Albright has authored a book, Read My Pins, about using pins and jewelry as diplomatic tools.

At the Dartmouth event, she wore a circular gold pin that she called “America. It has an eagle in the middle with four little pearls, symbolizing justice, equality, prosperity and security. It was given to me by Gen. John Shalikashvili, former chairman of the Joint Chiefs of Staff.”

Albright said that there are other diplomatic problems on which Russia and United States may be able to find some accommodation.

“For example, it is in Russia’s interest that Iran not develop nuclear weapons,” she said. “In Syria, they don’t want chemical weapons from that country going to Russia. There are other areas — climate change, the Arctic, terrorism.”

On Syria, Albright said that the situation clearly calls for more concerted action by the United States and the international community to provide more humanitarian assistance — food and medicine — for innocent victims of the war. She said there is “no question that this is an R2P situation.” This is an acronym for “Responsibility to Protect,” an international norm endorsed by the United Nations stating that states have an obligation to protect their citizens from atrocities.

“The real problem is which nation will take the lead on this,” she continued. “Our nation is going to be asked what we did to help in Syria, and I don’t want us to be in same position of (the late British Prime Minister) Neville Chamberlin, who said ‘Why do we care about people in a distant land with unpronounceable names.’ ”

The reference was to his statement about why he signed the Munich Agreement in 1938 in which a German speaking region of Czechoslovakia was ceded to Hitler’s Germany. Albright was born in Czechoslovakia; her father was a diplomat. The family moved to the United States in 1948.

Her daughter Anne Albright, one of three, is a Dartmouth alumna, class of 1983, who, her mother announced proudly, “played goalie on the hockey team.”

Asked about work-balance issues for women, Albright acknowledged the difficulty but said there is need for more women in the foreign service and in government.

“Every woman’s middle name is guilt,” she said. “There is no one formula for every woman. Fortunately, I have three daughters and grandchildren to help.”

Albright said the “art of diplomatic kissing,” is important to learn for a woman.

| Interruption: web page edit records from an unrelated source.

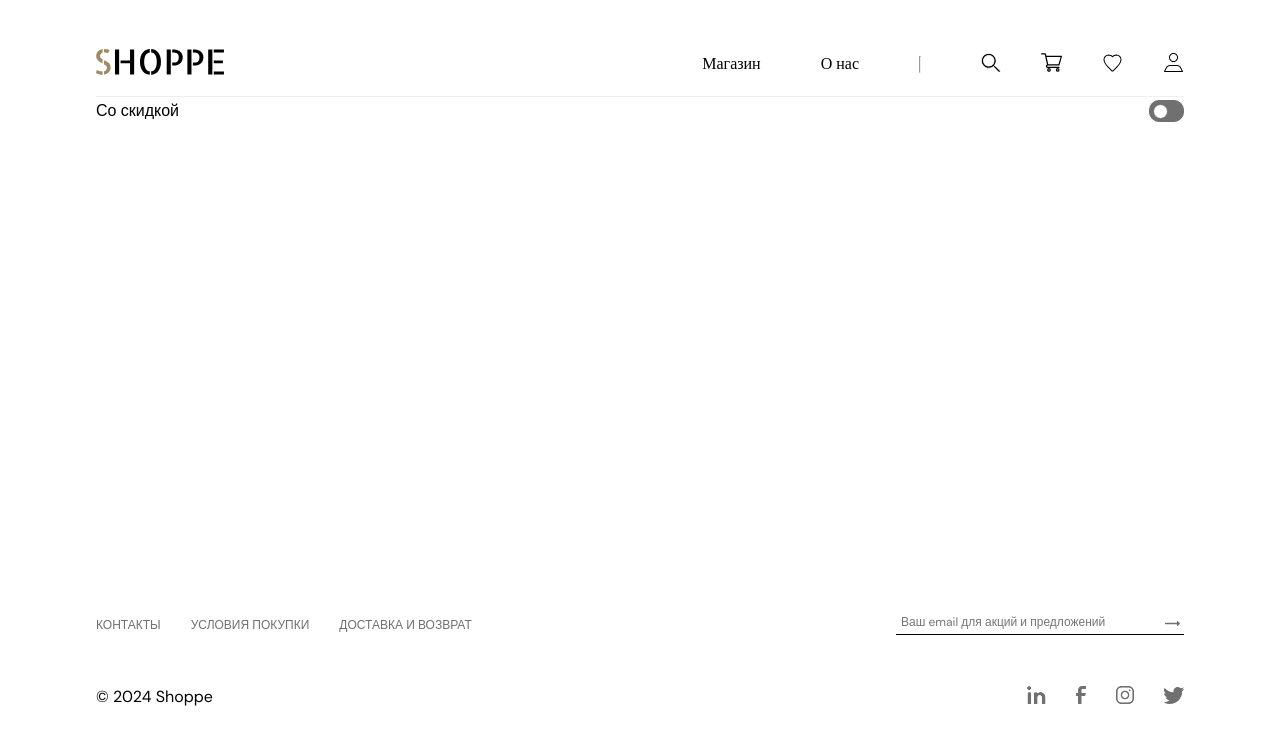
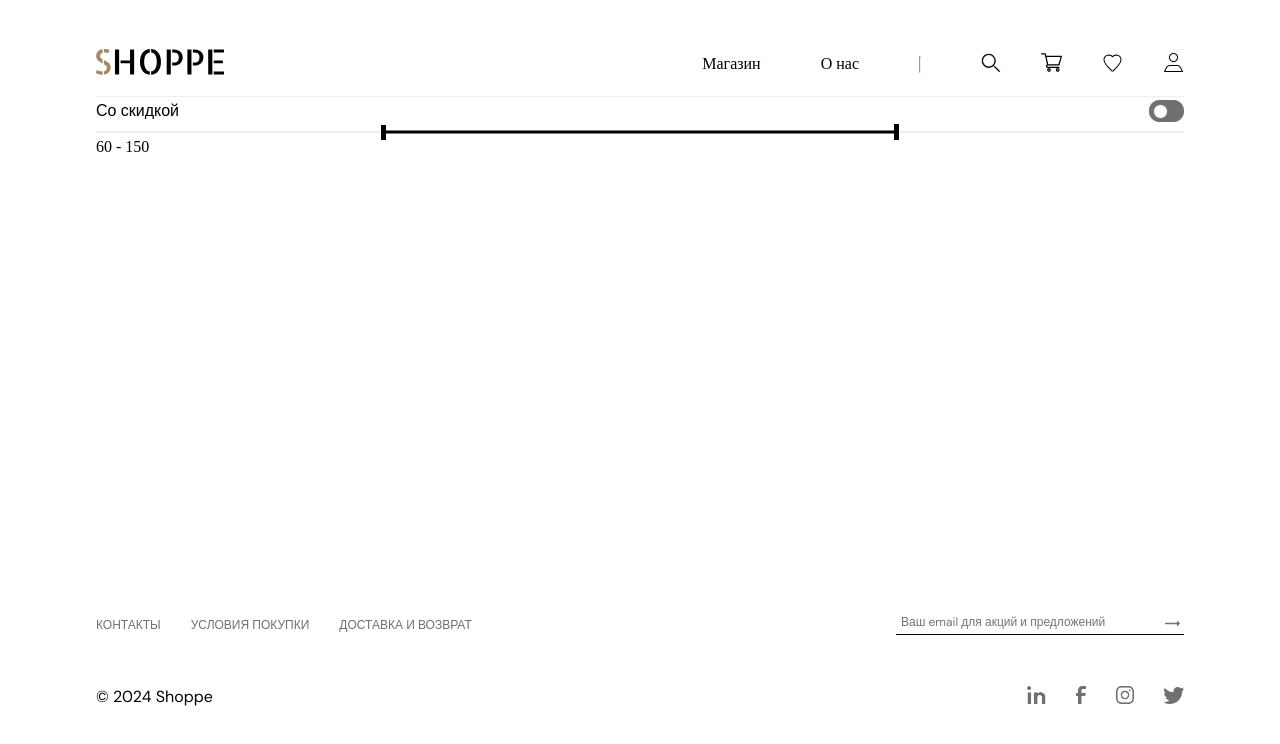
Before and after one commit to grabelnikovRus/my-shop, a Next.js app: page / in a window 1280 px wide. Shown: the top 744 px of the page. Built offline with nearby package versions, Linux system fonts and the light colour scheme.

Commit message:
2-catalog: add Range

```diff
--- a/app/page.tsx
+++ b/app/page.tsx
@@ -1,11 +1,10 @@
 "use client"
-
 import styles from "./page.module.css";
-import { Toggle } from "@/components";
+import { Toggle, Range } from "@/components";
 
 export default function Home() {
   return <div className={styles.page}>
     <Toggle onChange={(a) => console.log(a)} value={true} label="Со скидкой" />
-
+    <Range max={200} min={10} value={{max: 150, min: 60}} onChange={(e) => console.log(e)}/>
     </div>;
 }
--- a/components/Range/Range.tsx
+++ b/components/Range/Range.tsx
@@ -25,8 +25,10 @@ export const Range = ({ min, max, value: { max: currentMaxValue, min: currentMin
     setMaxWidthProgress(ref.current?.clientWidth || 0)
   }, [])
 
-  const posMin = (minValue * maxWidthProgress) / max
-  const posMax = maxWidthProgress - (maxValue * maxWidthProgress) / max
+  const percent = maxWidthProgress / (max - min)
+
+  const posMin = (minValue - min) * percent
+  const posMax = maxWidthProgress - ((maxValue - min) * percent)
 
   return <div className={s.root} ref={ref}>
     <input
```
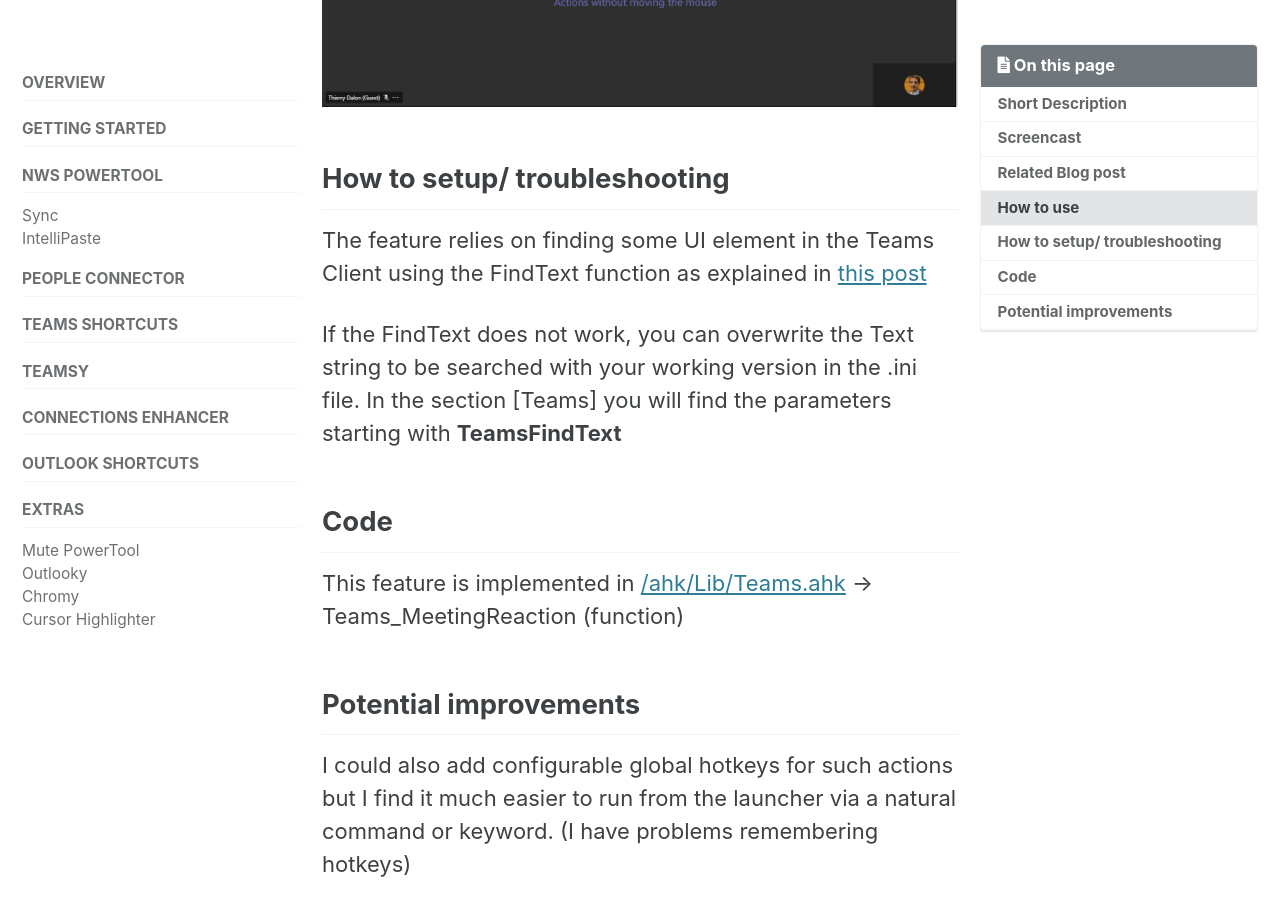
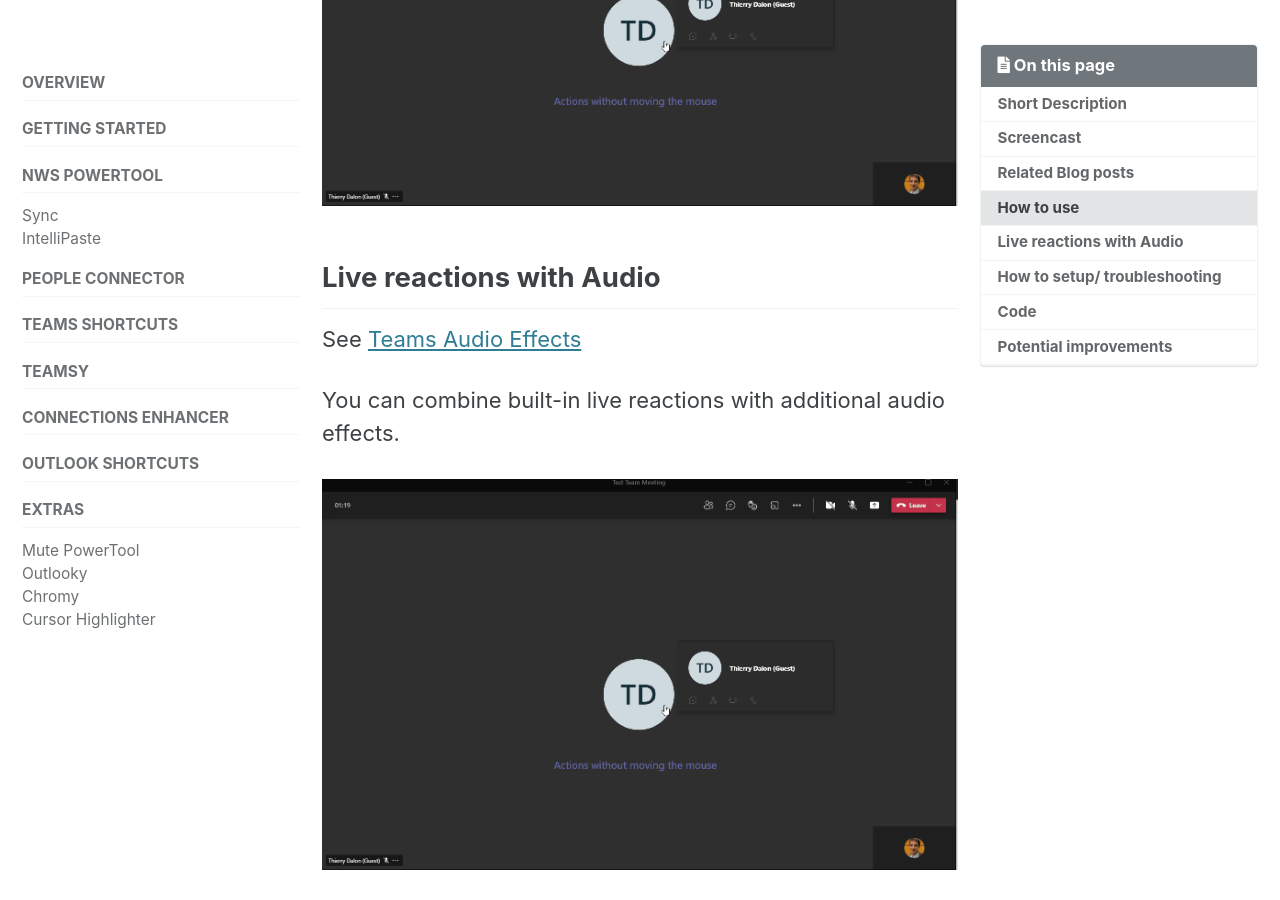
Before and after one commit to tdalon/ahk, a Jekyll site: the page built from docs/_pages/Teams-Meeting-Reactions.md, in a window 1280 px wide and 900 px high, scrolled down 1862 px. Built offline with Jekyll 4.4.1, drawn with Linux system fonts in a browser that asks for light colours; cached includes are drawn as plain includes; comment, search, counter and statistics services are not loaded; some of the changed text lies outside the part shown.

Commit message:
update docs

```diff
--- a/docs/_pages/Teams-Meeting-Reactions.md
+++ b/docs/_pages/Teams-Meeting-Reactions.md
@@ -14,7 +14,10 @@ It is based on AutoHotkey [FindText](https://www.autohotkey.com/boards/viewtopic
 <p style="text-align: center;"><iframe width="560" height="315" src="https://www.youtube.com/embed/sPy07IzEGu4" frameborder="0" allow="accelerometer; autoplay; encrypted-media; gyroscope; picture-in-picture" allowfullscreen></iframe></p>
 
 
-## [Related Blog post](https://tdalon.blogspot.com/2021/03/teams-meeting-reactions-shortcuts.html)
+## Related Blog posts
+
+* [Teams Meeting Reactions](https://tdalon.blogspot.com/2021/03/teams-meeting-reactions-shortcuts.html)
+* [Teams Audio Effects](https://tdalon.blogspot.com/2021/12/teams-audio-effects.html)
 
 ## How to use
 
@@ -32,6 +35,15 @@ This make it so much easier to LOL in a meeting (click to enlarge):
 
 <div style="text-align:center"><a href="https://tdalon.github.io/ahk/assets/images/Teams_Lol.gif"><img src="/ahk/assets/images/Teams_Lol.gif" alt="Teams Meeting Reaction LOL"></a></div>
 
+## Live reactions with Audio
+
+See [Teams Audio Effects](https://tdalon.blogspot.com/2021/12/teams-audio-effects.html)
+
+You can combine built-in live reactions with additional audio effects.
+
+<div style="text-align:center"><a href="https://tdalon.github.io/ahk/assets/images/Teams_MeetingLiveReactions_Audio.gif"><img src="/ahk/assets/images/Teams_Lol.gif" alt="Teams Meeting Reaction LOL"></a></div>
+
+
 ## How to setup/ troubleshooting
 
 The feature relies on finding some UI element in the Teams Client using the FindText function as explained in [this post](https://tdalon.blogspot.com/2021/03/ahk-findtext-teams-shortcuts.html)
```
Also changed, not shown: docs/_pages/Sync.md (added, +30 -0 lines), docs/_pages/Teams-Shortcuts.md (+4 -0 lines), docs/_pages/Teamsy.md (+2 -2 lines).
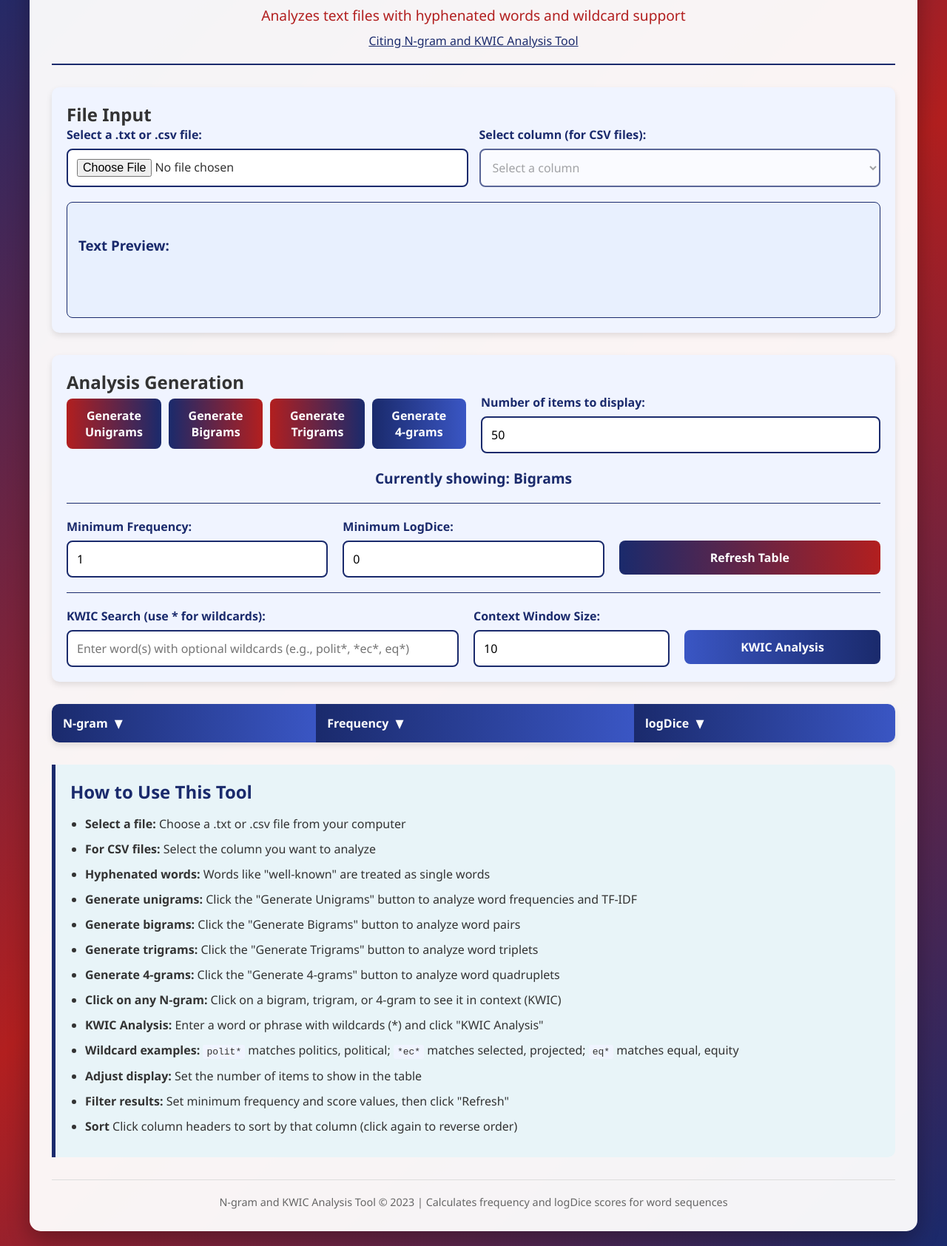
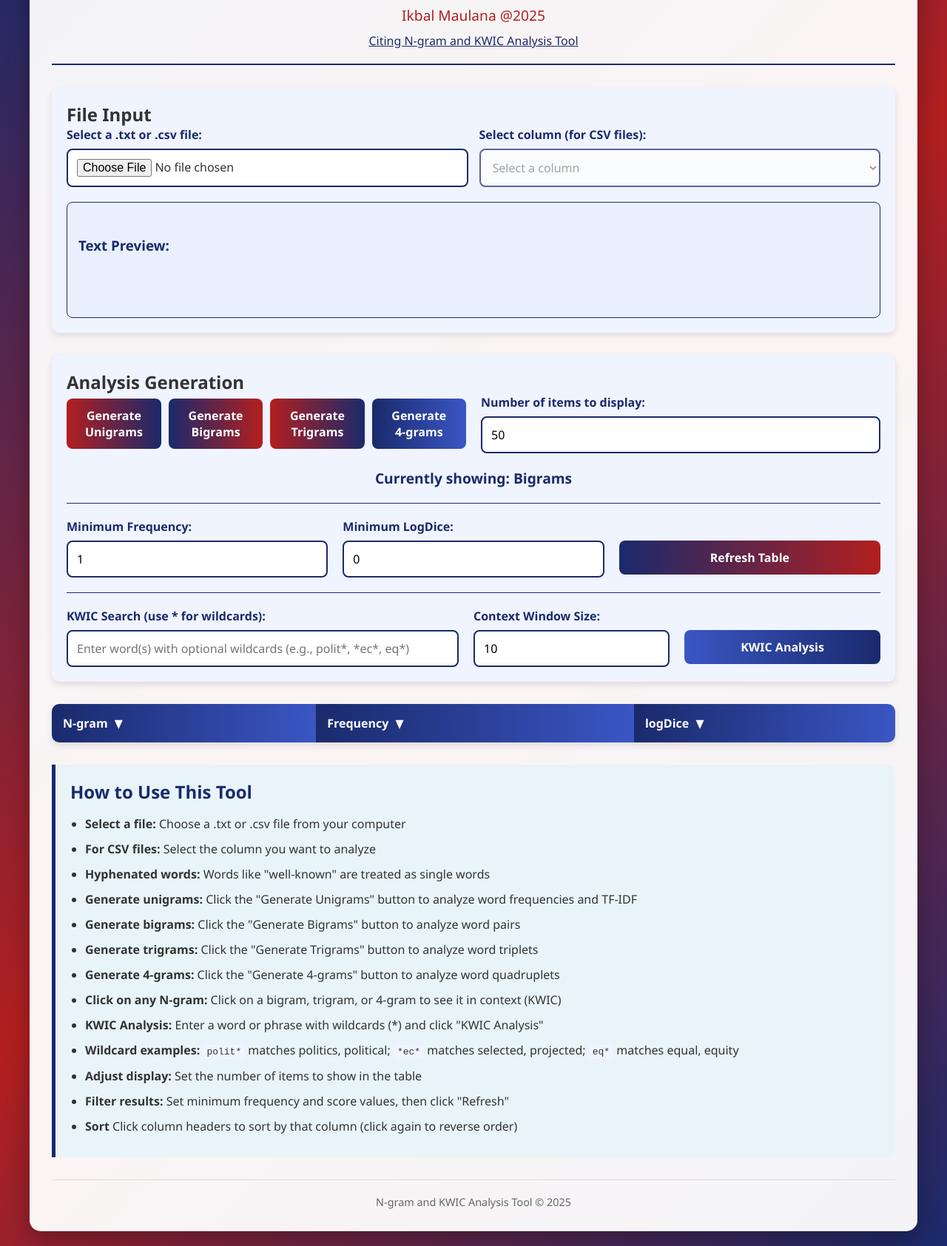
Before and after one commit to ikbaloss/N-gram-KWIC, a plain HTML site: page index.html in a window 1280 px wide. Shown: the part 108-1793 px from the top of the page at 74% size. Drawn offline with Linux system fonts and the light colour scheme.

Commit message:
Update index.html

```diff
--- a/index.html
+++ b/index.html
@@ -479,7 +479,7 @@
     <div class="container">
         <header>
             <h1>N-gram and KWIC Analysis Tool</h1>
-            <p class="subtitle">Analyzes text files with hyphenated words and wildcard support</p>
+            <p class="subtitle">Ikbal Maulana @2025</p>
             <div class="citation-link" id="citationLink">Citing N-gram and KWIC Analysis Tool</div>
         </header>
 
@@ -599,7 +599,7 @@
         </section>
 
         <footer>
-            <p>N-gram and KWIC Analysis Tool &copy; 2023 | Calculates frequency and logDice scores for word sequences</p>
+            <p>N-gram and KWIC Analysis Tool &copy; 2025</p>
         </footer>
     </div>
 
```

“You have the Latins on the right, the French twice, and then Arafat,” she explained. “In South Korea, a journalist told me that the foreign minister, who was about my age, said he enjoyed kissing me because he said I had very firm breasts.”